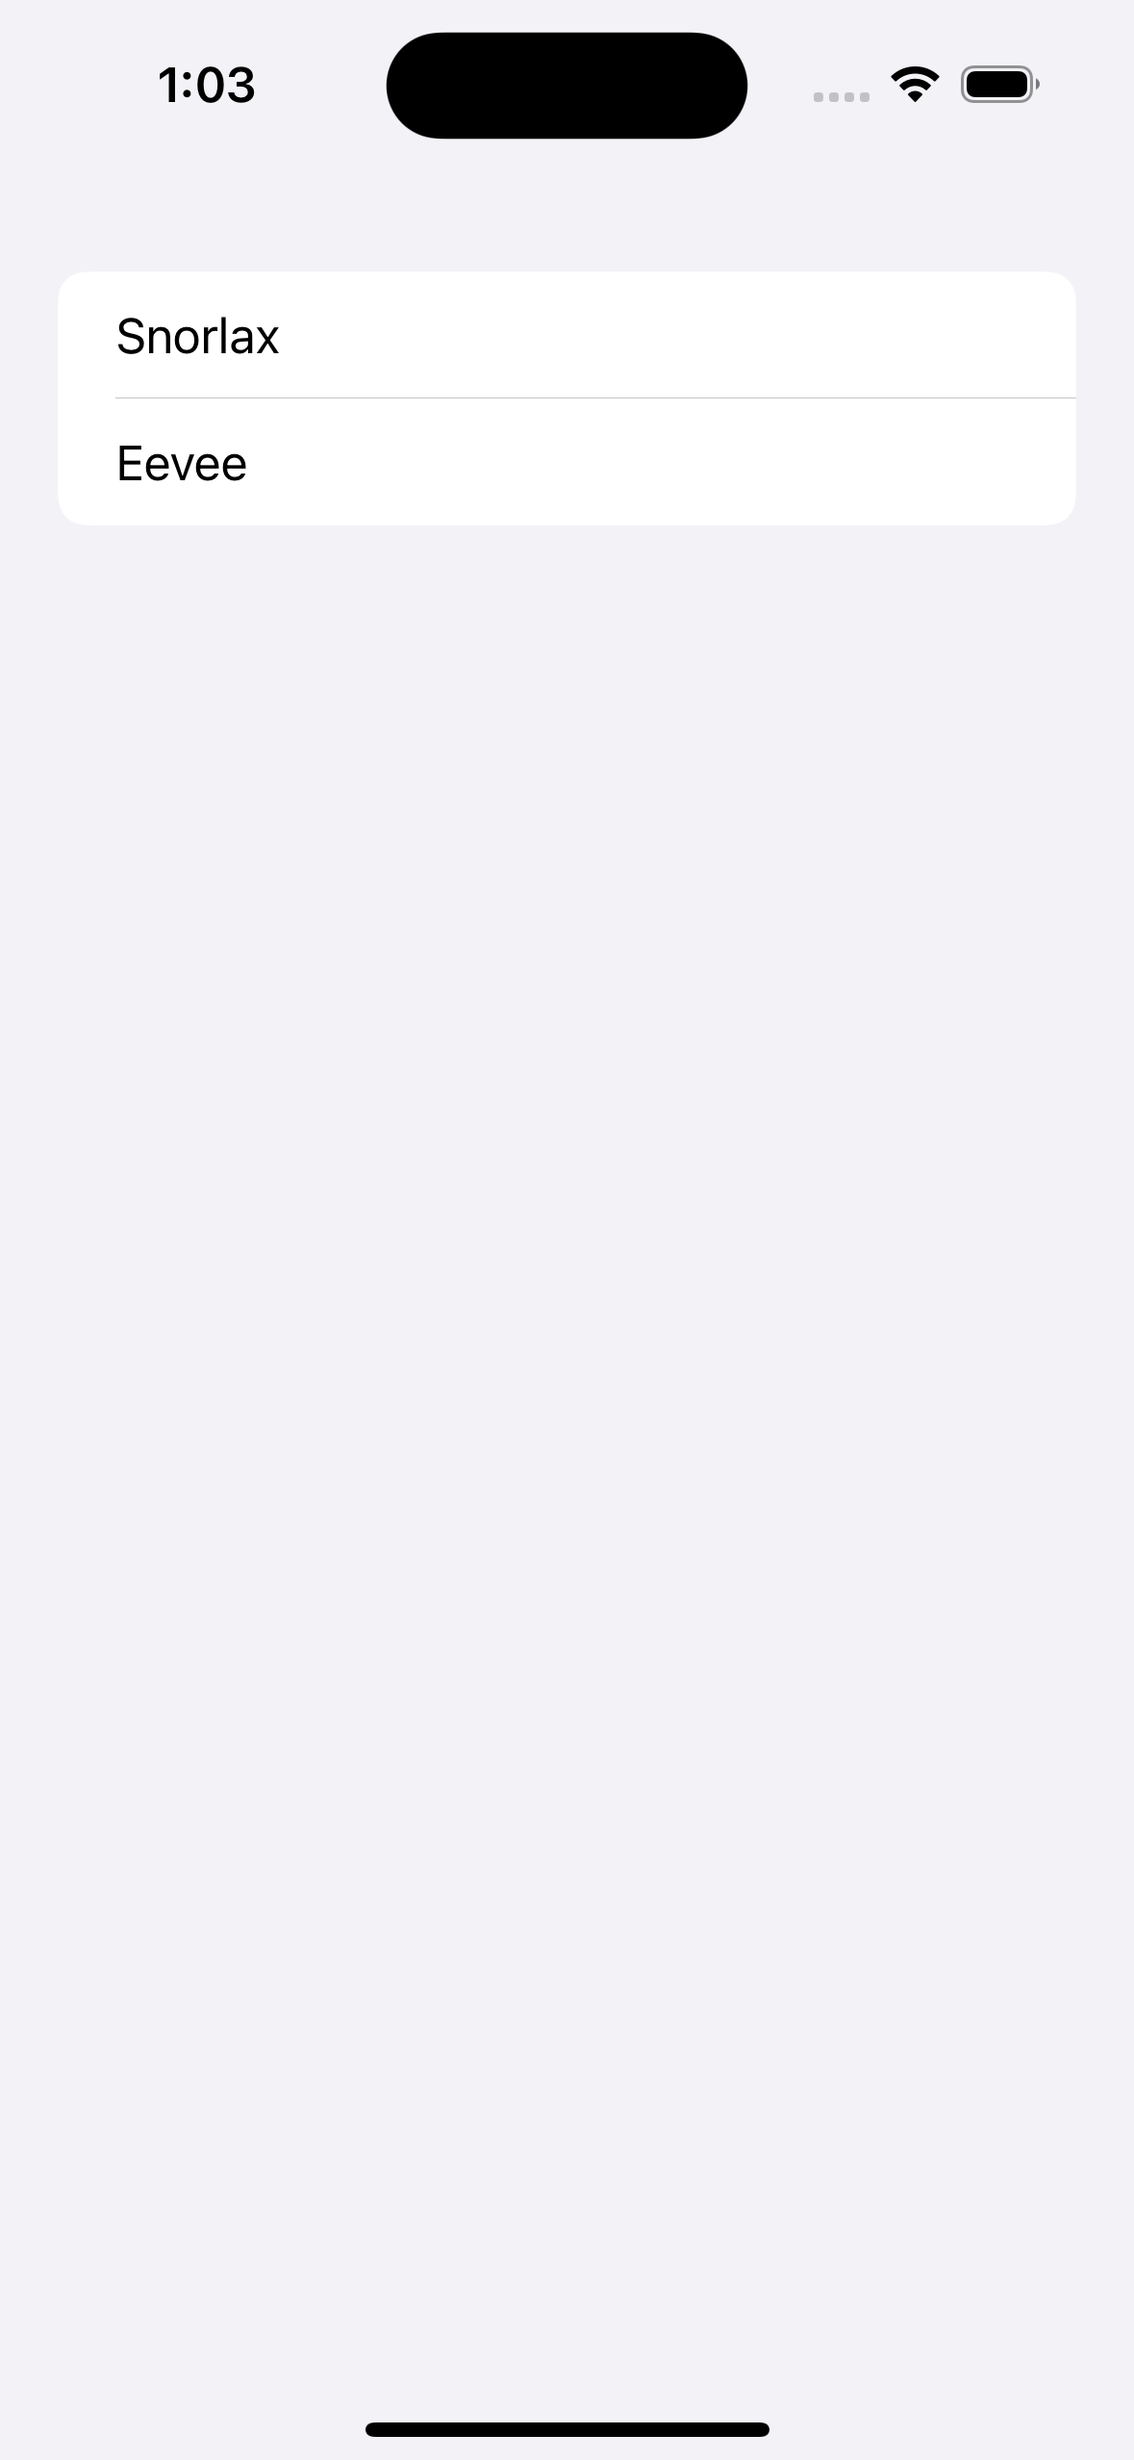
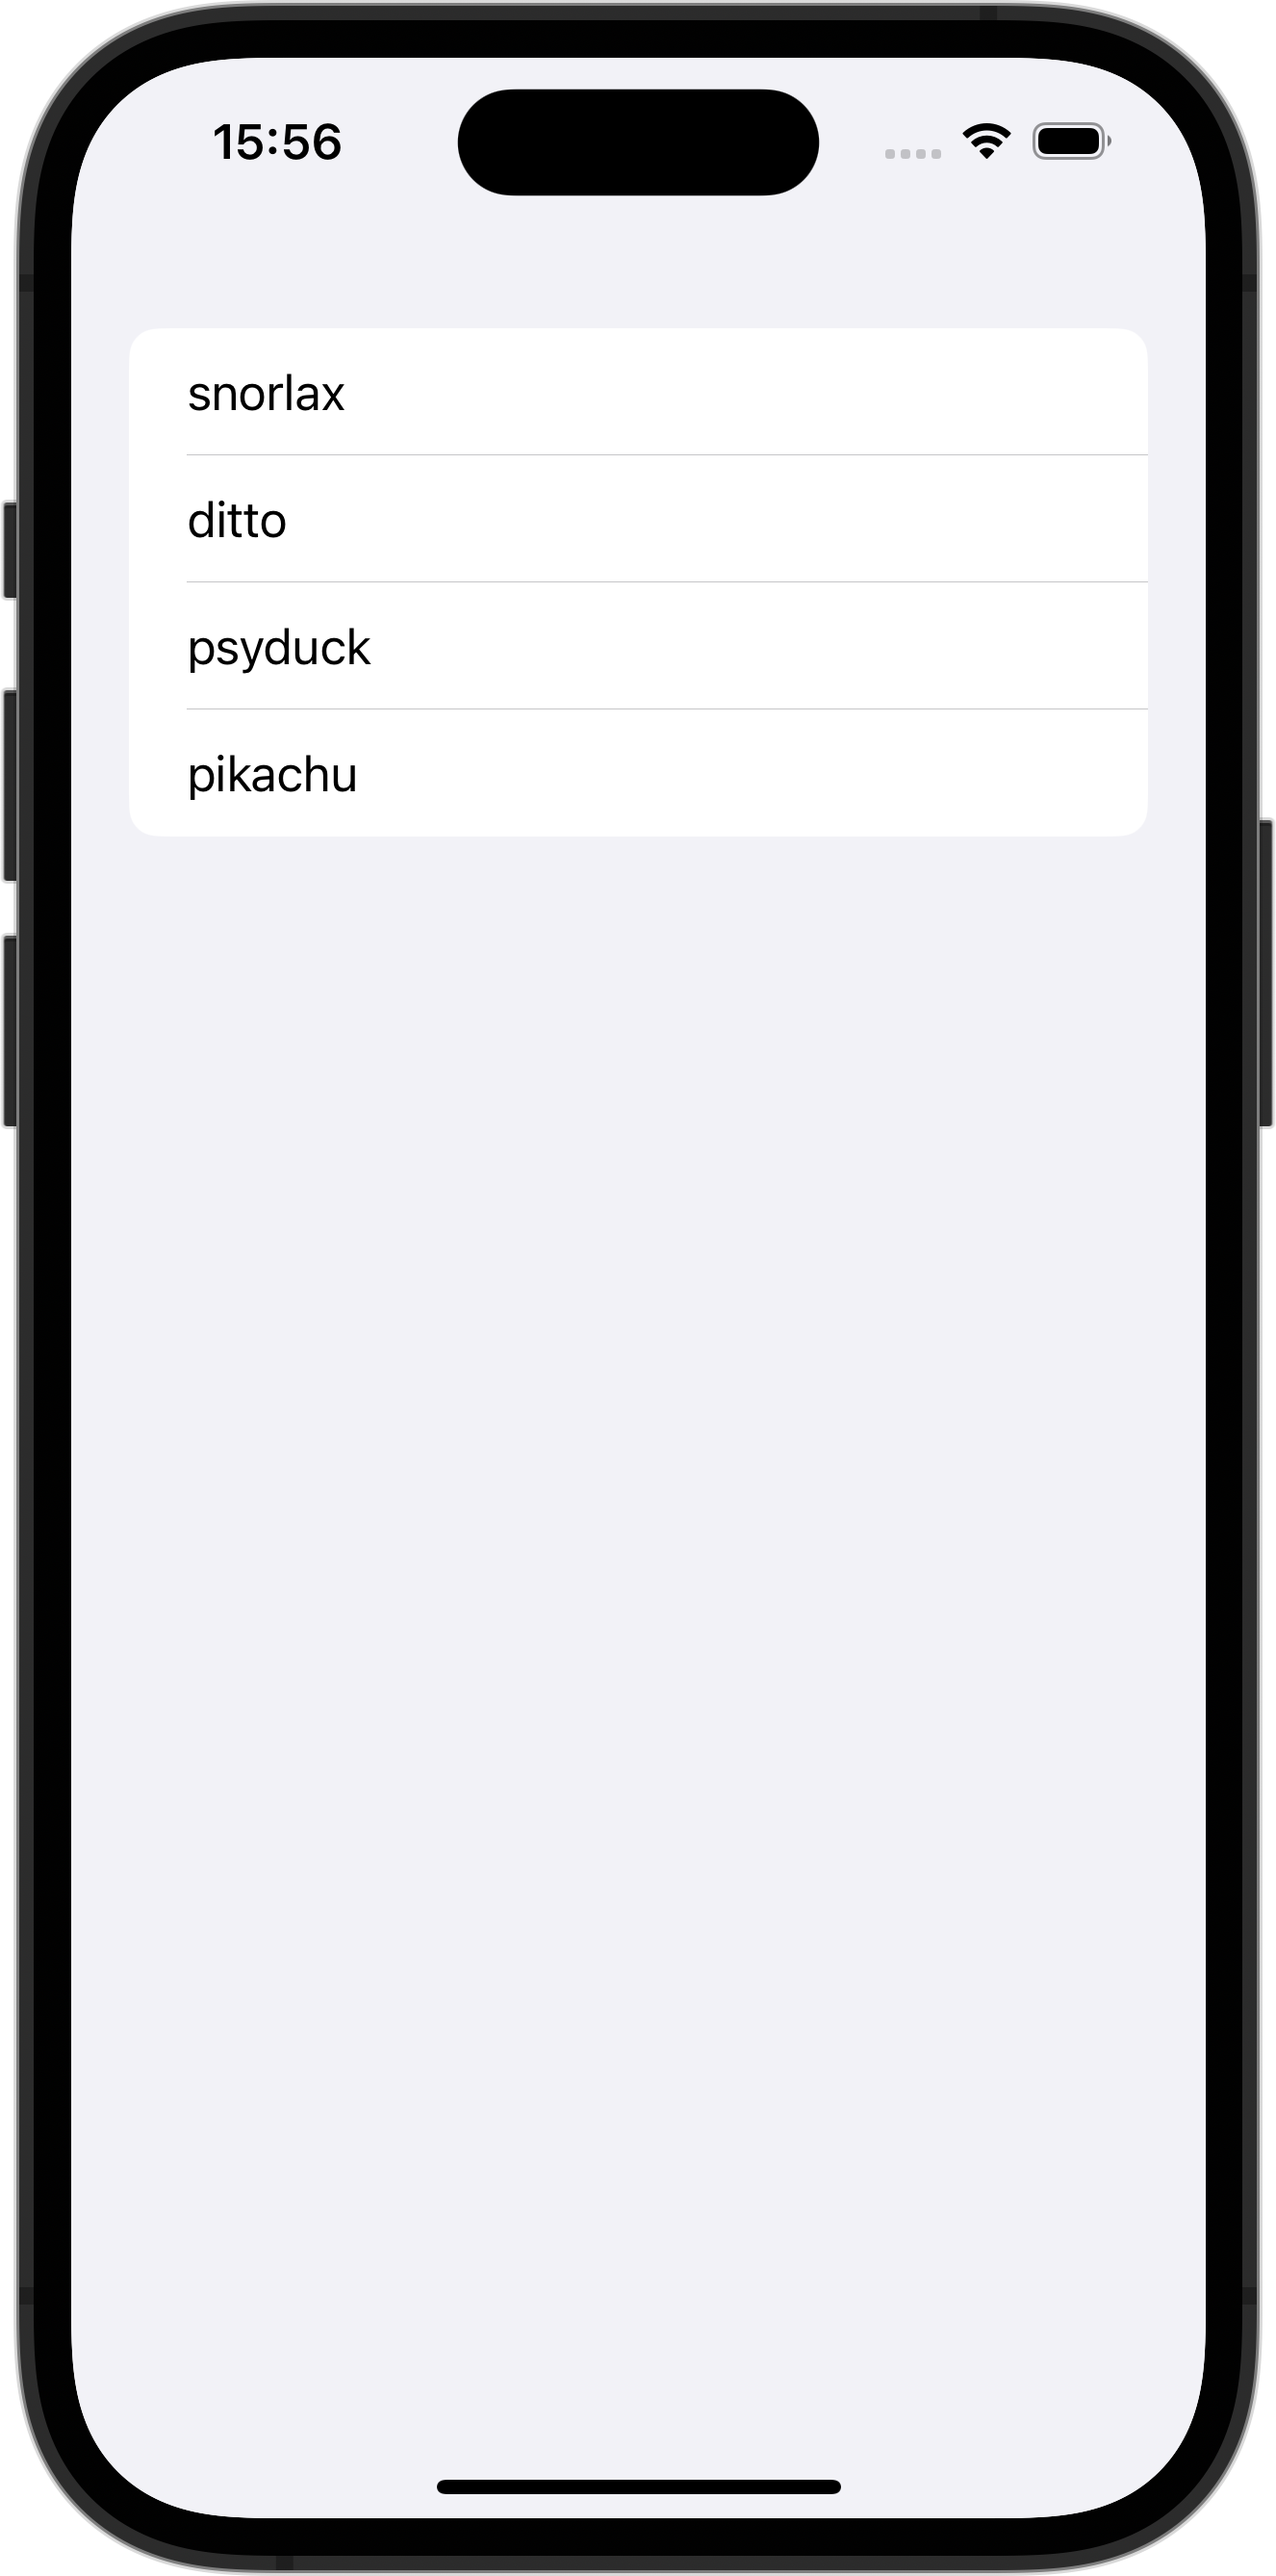
記事を修正

Changed region(s): [[0.0, 0.0, 1.0, 1.0], [0.0916, 0.1236, 0.2443, 0.2164], [0.1527, 0.2473, 0.3053, 0.3091]]

diff --git a/Articles/2023-12-25/ContentView.swift b/Articles/2023-12-25/ContentView.swift
@@ -1,1 +1,16 @@
-import Foundation
+import SwiftUI
+
+struct ContentView: View {
+    let pokemons: [Pokemon] = [
+        Pokemon(name: "snorlax", type: "normal"),
+        Pokemon(name: "ditto", type: "normal"),
+        Pokemon(name: "psyduck", type: "water"),
+        Pokemon(name: "pikachu", type: "electric"),
+    ]
+    
+    var body: some View {
+        List(pokemons, id: \.name) { pokemon in
+            Text("\(pokemon.name)")
+        }
+    }
+}

diff --git a/Articles/Memo.md b/Articles/Memo.md
@@ -402,6 +402,9 @@ ffmpeg -i 2023-12-24/2023-12-24.mp4 -vf pad=w=iw+148:h=ih+120:x=85:y=70:color=wh
 ffmpeg -i 2023-12-24/movie-padding.mp4 -i phone-frame.png -filter_complex overlay=10:10 2023-12-24/movie-frame.mp4
 ffmpeg -i 2023-12-24/movie-frame.mp4 -crf 35 -vf scale=400:-1 2023-12-24/2023-12-24.gif
 
+# 2023-12-25
+convert -size 1326x2676 xc:none 2023-12-25/image.png -geometry +74+59 -composite phone-frame.png -geometry +0+0 -composite 2023-12-25/2023-12-25.png
+
 # 2023-12-26
 ffmpeg -i 2023-12-26/2023-12-26.mp4 -vf pad=w=iw+148:h=ih+120:x=85:y=70:color=white 2023-12-26/movie-padding.mp4
 ffmpeg -i 2023-12-26/movie-padding.mp4 -i phone-frame.png -filter_complex overlay=10:10 2023-12-26/movie-frame.mp4
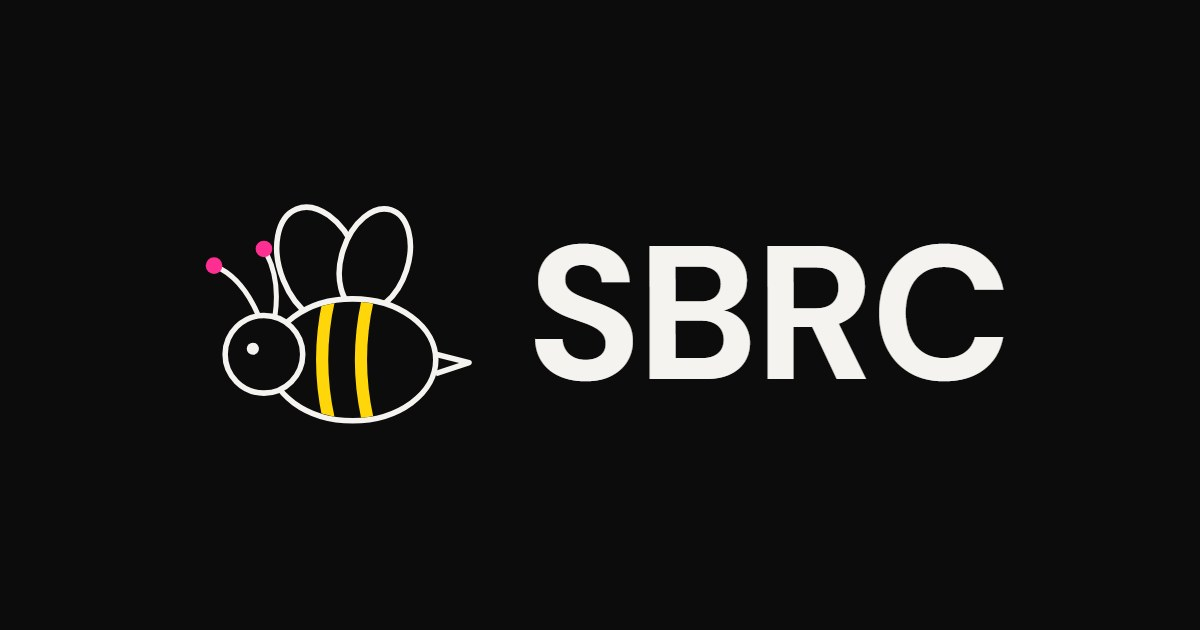
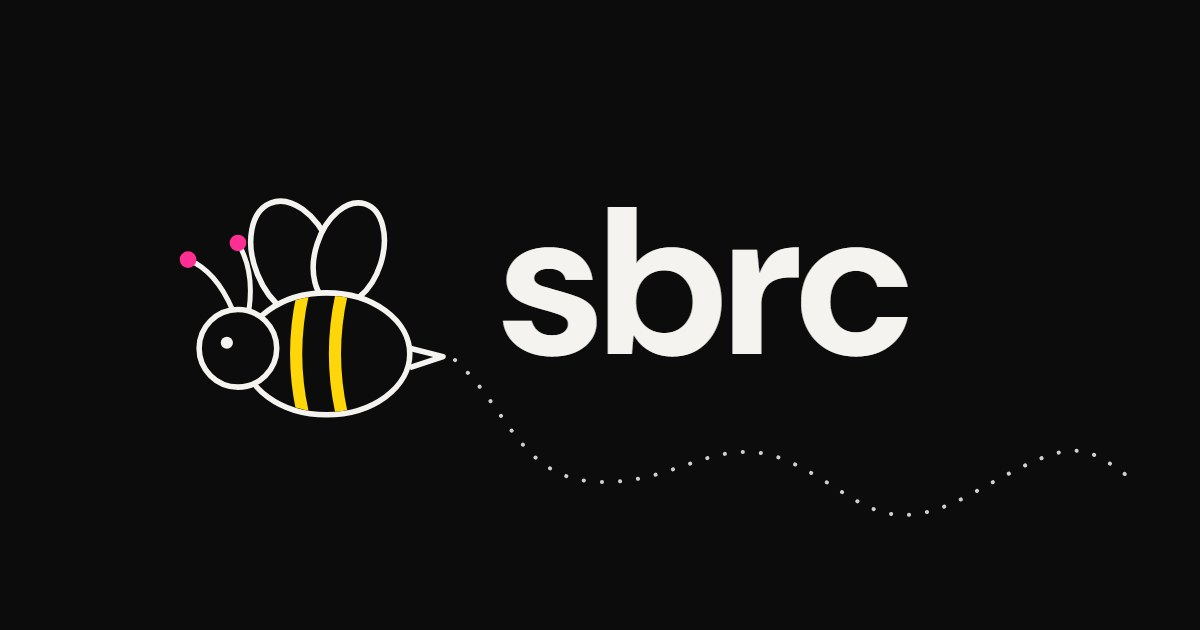
Share image: lowercase sbrc with bee trail

Changed region(s): [[0.4008, 0.3317, 0.8325, 0.6032], [0.1233, 0.3016, 0.4008, 0.6937]]

diff --git a/index.html b/index.html
@@ -10,10 +10,10 @@
 <meta property="og:title" content="SBRC | Kink &amp; Sexuality Coaching">
 <meta property="og:description" content="Judgment-free kink and sexuality coaching for individuals and couples, grounded in behavior science. Adults 18+.">
 <meta property="og:url" content="https://sbrc-jet.vercel.app/">
-<meta property="og:image" content="https://sbrc-jet.vercel.app/og-image.jpg">
+<meta property="og:image" content="https://sbrc-jet.vercel.app/og-image.jpg?v=2">
 <meta property="og:image:width" content="1200">
 <meta property="og:image:height" content="630">
-<meta property="og:image:alt" content="A fine-line bee next to the name SBRC">
+<meta property="og:image:alt" content="A fine-line bee with a dotted trail next to the name sbrc">
 <meta name="twitter:card" content="summary_large_image">
 <link rel="icon" href="favicon.svg" type="image/svg+xml">
 <link rel="icon" href="favicon-32.png" type="image/png" sizes="32x32">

▸ Exercise
Leaving aside the images, write out the entries above word for word.

▸ Response to this task
記事を修正

Changed region(s): [[0.0, 0.0, 1.0, 1.0], [0.0916, 0.1236, 0.2443, 0.2164], [0.1527, 0.2473, 0.3053, 0.3091]]

diff --git a/Articles/2023-12-25/ContentView.swift b/Articles/2023-12-25/ContentView.swift
@@ -1,1 +1,16 @@
-import Foundation
+import SwiftUI
+
+struct ContentView: View {
+    let pokemons: [Pokemon] = [
+        Pokemon(name: "snorlax", type: "normal"),
+        Pokemon(name: "ditto", type: "normal"),
+        Pokemon(name: "psyduck", type: "water"),
+        Pokemon(name: "pikachu", type: "electric"),
+    ]
+    
+    var body: some View {
+        List(pokemons, id: \.name) { pokemon in
+            Text("\(pokemon.name)")
+        }
+    }
+}

diff --git a/Articles/Memo.md b/Articles/Memo.md
@@ -402,6 +402,9 @@ ffmpeg -i 2023-12-24/2023-12-24.mp4 -vf pad=w=iw+148:h=ih+120:x=85:y=70:color=wh
 ffmpeg -i 2023-12-24/movie-padding.mp4 -i phone-frame.png -filter_complex overlay=10:10 2023-12-24/movie-frame.mp4
 ffmpeg -i 2023-12-24/movie-frame.mp4 -crf 35 -vf scale=400:-1 2023-12-24/2023-12-24.gif
 
+# 2023-12-25
+convert -size 1326x2676 xc:none 2023-12-25/image.png -geometry +74+59 -composite phone-frame.png -geometry +0+0 -composite 2023-12-25/2023-12-25.png
+
 # 2023-12-26
 ffmpeg -i 2023-12-26/2023-12-26.mp4 -vf pad=w=iw+148:h=ih+120:x=85:y=70:color=white 2023-12-26/movie-padding.mp4
 ffmpeg -i 2023-12-26/movie-padding.mp4 -i phone-frame.png -filter_complex overlay=10:10 2023-12-26/movie-frame.mp4
Share image: lowercase sbrc with bee trail

Changed region(s): [[0.4008, 0.3317, 0.8325, 0.6032], [0.1233, 0.3016, 0.4008, 0.6937]]

diff --git a/index.html b/index.html
@@ -10,10 +10,10 @@
 <meta property="og:title" content="SBRC | Kink &amp; Sexuality Coaching">
 <meta property="og:description" content="Judgment-free kink and sexuality coaching for individuals and couples, grounded in behavior science. Adults 18+.">
 <meta property="og:url" content="https://sbrc-jet.vercel.app/">
-<meta property="og:image" content="https://sbrc-jet.vercel.app/og-image.jpg">
+<meta property="og:image" content="https://sbrc-jet.vercel.app/og-image.jpg?v=2">
 <meta property="og:image:width" content="1200">
 <meta property="og:image:height" content="630">
-<meta property="og:image:alt" content="A fine-line bee next to the name SBRC">
+<meta property="og:image:alt" content="A fine-line bee with a dotted trail next to the name sbrc">
 <meta name="twitter:card" content="summary_large_image">
 <link rel="icon" href="favicon.svg" type="image/svg+xml">
 <link rel="icon" href="favicon-32.png" type="image/png" sizes="32x32">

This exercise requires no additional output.